═════ ENTRIES PROVIDED ═════
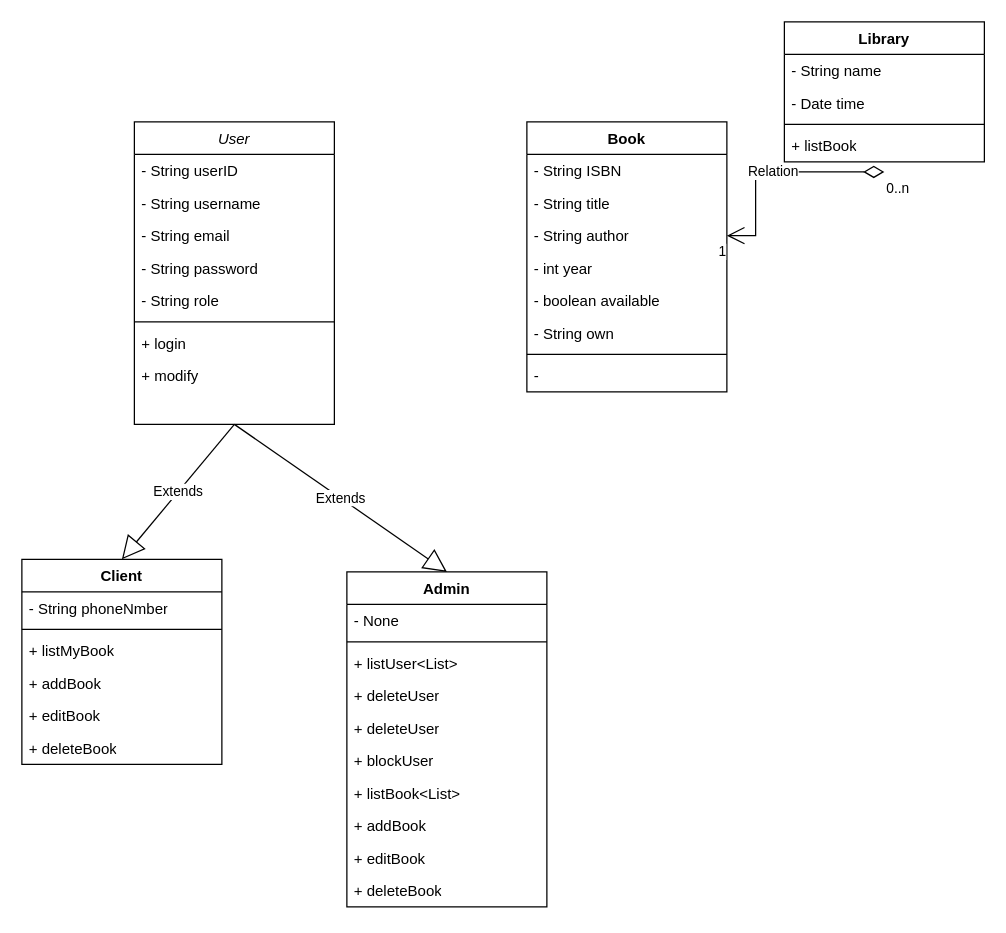
This is Library.drawio from Drym96/Library-Project-28-08-2023, a draw.io file, before an edit. Source tidied: cells renumbered, new cells numbered last; positions are measured from the earlier drawing's top-left corner, leaving out a move shared by most shapes. Both pictures are drawn from the tidied source at 125%, with x=0, y=0 at pixel (21, 21).
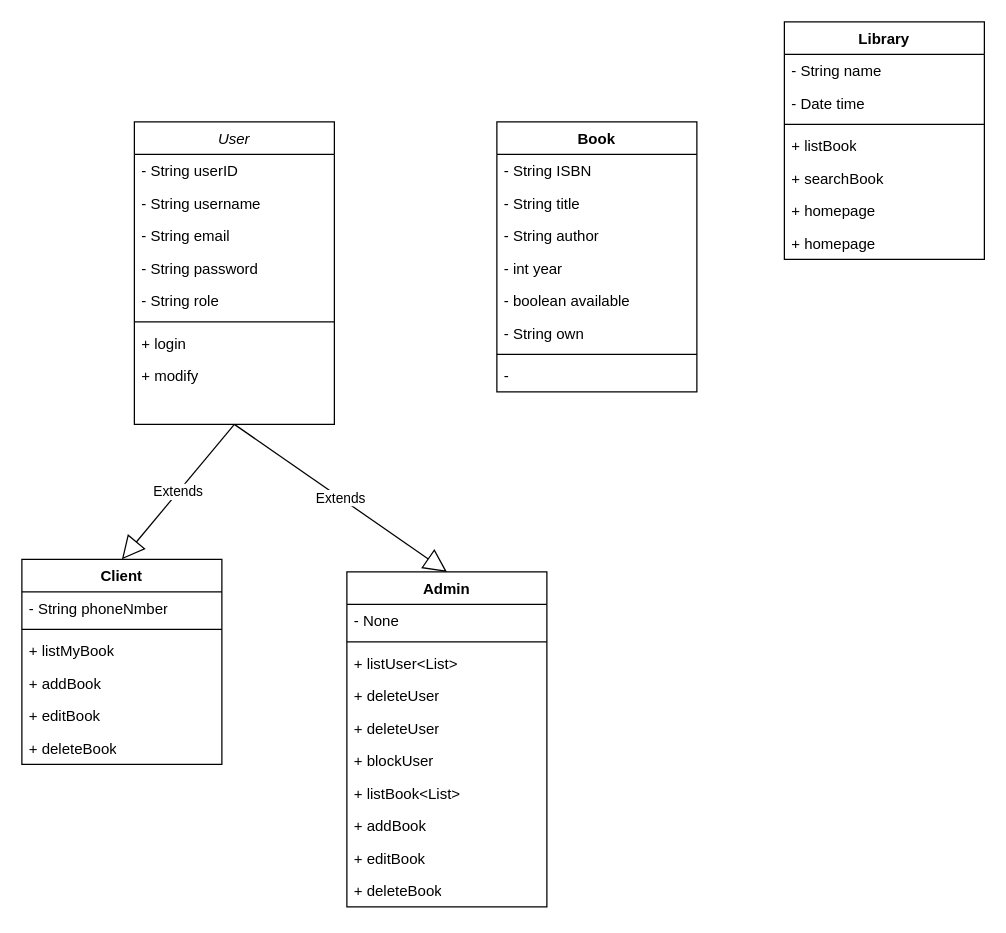
Above is the later version.

Unchanged cells that the change refers to:
```xml
<mxCell id="14" value="- String author&lt;br&gt;&amp;nbsp;" style="text;strokeColor=none;fillColor=none;align=left;verticalAlign=top;spacingLeft=4;spacingRight=4;overflow=hidden;points=[[0,0.5],[1,0.5]];portConstraint=eastwest;whiteSpace=wrap;html=1;" parent="11" vertex="1">
  <mxGeometry y="78" width="160" height="26" as="geometry" />
</mxCell>
<mxCell id="24" value="+ listBook" style="text;strokeColor=none;fillColor=none;align=left;verticalAlign=top;spacingLeft=4;spacingRight=4;overflow=hidden;points=[[0,0.5],[1,0.5]];portConstraint=eastwest;whiteSpace=wrap;html=1;" parent="20" vertex="1">
  <mxGeometry y="86" width="160" height="26" as="geometry" />
</mxCell>
```

Diff of the diagram source:
```diff
@@
     <mxCell id="11" value="Book" style="swimlane;fontStyle=1;align=center;verticalAlign=top;horizontal=1;startSize=26;whiteSpace=wrap;html=1;" parent="1" vertex="1">
-      <mxGeometry x="404" y="80" width="160" height="216" as="geometry" />
+      <mxGeometry x="380" y="80" width="160" height="216" as="geometry" />
     </mxCell>
@@
     <mxCell id="20" value="Library" style="swimlane;fontStyle=1;align=center;verticalAlign=top;horizontal=1;startSize=26;whiteSpace=wrap;html=1;" parent="1" vertex="1">
-      <mxGeometry x="610" width="160" height="112" as="geometry" />
+      <mxGeometry x="610" width="160" height="190" as="geometry" />
     </mxCell>
@@
+    <mxCell id="48" value="+ searchBook" style="text;strokeColor=none;fillColor=none;align=left;verticalAlign=top;spacingLeft=4;spacingRight=4;overflow=hidden;whiteSpace=wrap;html=1;" parent="20" vertex="1">
+      <mxGeometry y="112" width="160" height="26" as="geometry" />
+    </mxCell>
+    <mxCell id="49" value="+ homepage" style="text;strokeColor=none;fillColor=none;align=left;verticalAlign=top;spacingLeft=4;spacingRight=4;overflow=hidden;whiteSpace=wrap;html=1;" parent="20" vertex="1">
+      <mxGeometry y="138" width="160" height="26" as="geometry" />
+    </mxCell>
+    <mxCell id="50" value="+ homepage" style="text;strokeColor=none;fillColor=none;align=left;verticalAlign=top;spacingLeft=4;spacingRight=4;overflow=hidden;whiteSpace=wrap;html=1;" parent="20" vertex="1">
+      <mxGeometry y="164" width="160" height="26" as="geometry" />
+    </mxCell>
@@
-    <mxCell id="45" value="Relation" style="endArrow=open;html=1;endSize=12;startArrow=diamondThin;startSize=14;startFill=0;edgeStyle=orthogonalEdgeStyle;rounded=0;entryX=1;entryY=0.5;entryDx=0;entryDy=0;exitX=0.5;exitY=1.308;exitDx=0;exitDy=0;exitPerimeter=0;" parent="1" edge="1" source="24" target="14">
-      <mxGeometry relative="1" as="geometry" />
-    </mxCell>
-    <mxCell id="46" value="0..n" style="edgeLabel;html=1;align=left;verticalAlign=top;" parent="45" vertex="1">
-      <mxGeometry x="-1" relative="1" as="geometry" />
-    </mxCell>
-    <mxCell id="47" value="1" style="edgeLabel;html=1;align=right;verticalAlign=top;" parent="45" vertex="1">
-      <mxGeometry x="1" relative="1" as="geometry" />
-    </mxCell>
```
═════
▸ **ABOUT THIS EXERCISE**: Please retype the listing in full, exactly as given, and skip every image.

▸ **WRITTEN ANSWER**:
This is Library.drawio from Drym96/Library-Project-28-08-2023, a draw.io file, before an edit. Source tidied: cells renumbered, new cells numbered last; positions are measured from the earlier drawing's top-left corner, leaving out a move shared by most shapes. Both pictures are drawn from the tidied source at 125%, with x=0, y=0 at pixel (21, 21).
Above is the later version.

Unchanged cells that the change refers to:
```xml
<mxCell id="14" value="- String author&lt;br&gt;&amp;nbsp;" style="text;strokeColor=none;fillColor=none;align=left;verticalAlign=top;spacingLeft=4;spacingRight=4;overflow=hidden;points=[[0,0.5],[1,0.5]];portConstraint=eastwest;whiteSpace=wrap;html=1;" parent="11" vertex="1">
  <mxGeometry y="78" width="160" height="26" as="geometry" />
</mxCell>
<mxCell id="24" value="+ listBook" style="text;strokeColor=none;fillColor=none;align=left;verticalAlign=top;spacingLeft=4;spacingRight=4;overflow=hidden;points=[[0,0.5],[1,0.5]];portConstraint=eastwest;whiteSpace=wrap;html=1;" parent="20" vertex="1">
  <mxGeometry y="86" width="160" height="26" as="geometry" />
</mxCell>
```

Diff of the diagram source:
```diff
@@
     <mxCell id="11" value="Book" style="swimlane;fontStyle=1;align=center;verticalAlign=top;horizontal=1;startSize=26;whiteSpace=wrap;html=1;" parent="1" vertex="1">
-      <mxGeometry x="404" y="80" width="160" height="216" as="geometry" />
+      <mxGeometry x="380" y="80" width="160" height="216" as="geometry" />
     </mxCell>
@@
     <mxCell id="20" value="Library" style="swimlane;fontStyle=1;align=center;verticalAlign=top;horizontal=1;startSize=26;whiteSpace=wrap;html=1;" parent="1" vertex="1">
-      <mxGeometry x="610" width="160" height="112" as="geometry" />
+      <mxGeometry x="610" width="160" height="190" as="geometry" />
     </mxCell>
@@
+    <mxCell id="48" value="+ searchBook" style="text;strokeColor=none;fillColor=none;align=left;verticalAlign=top;spacingLeft=4;spacingRight=4;overflow=hidden;whiteSpace=wrap;html=1;" parent="20" vertex="1">
+      <mxGeometry y="112" width="160" height="26" as="geometry" />
+    </mxCell>
+    <mxCell id="49" value="+ homepage" style="text;strokeColor=none;fillColor=none;align=left;verticalAlign=top;spacingLeft=4;spacingRight=4;overflow=hidden;whiteSpace=wrap;html=1;" parent="20" vertex="1">
+      <mxGeometry y="138" width="160" height="26" as="geometry" />
+    </mxCell>
+    <mxCell id="50" value="+ homepage" style="text;strokeColor=none;fillColor=none;align=left;verticalAlign=top;spacingLeft=4;spacingRight=4;overflow=hidden;whiteSpace=wrap;html=1;" parent="20" vertex="1">
+      <mxGeometry y="164" width="160" height="26" as="geometry" />
+    </mxCell>
@@
-    <mxCell id="45" value="Relation" style="endArrow=open;html=1;endSize=12;startArrow=diamondThin;startSize=14;startFill=0;edgeStyle=orthogonalEdgeStyle;rounded=0;entryX=1;entryY=0.5;entryDx=0;entryDy=0;exitX=0.5;exitY=1.308;exitDx=0;exitDy=0;exitPerimeter=0;" parent="1" edge="1" source="24" target="14">
-      <mxGeometry relative="1" as="geometry" />
-    </mxCell>
-    <mxCell id="46" value="0..n" style="edgeLabel;html=1;align=left;verticalAlign=top;" parent="45" vertex="1">
-      <mxGeometry x="-1" relative="1" as="geometry" />
-    </mxCell>
-    <mxCell id="47" value="1" style="edgeLabel;html=1;align=right;verticalAlign=top;" parent="45" vertex="1">
-      <mxGeometry x="1" relative="1" as="geometry" />
-    </mxCell>
```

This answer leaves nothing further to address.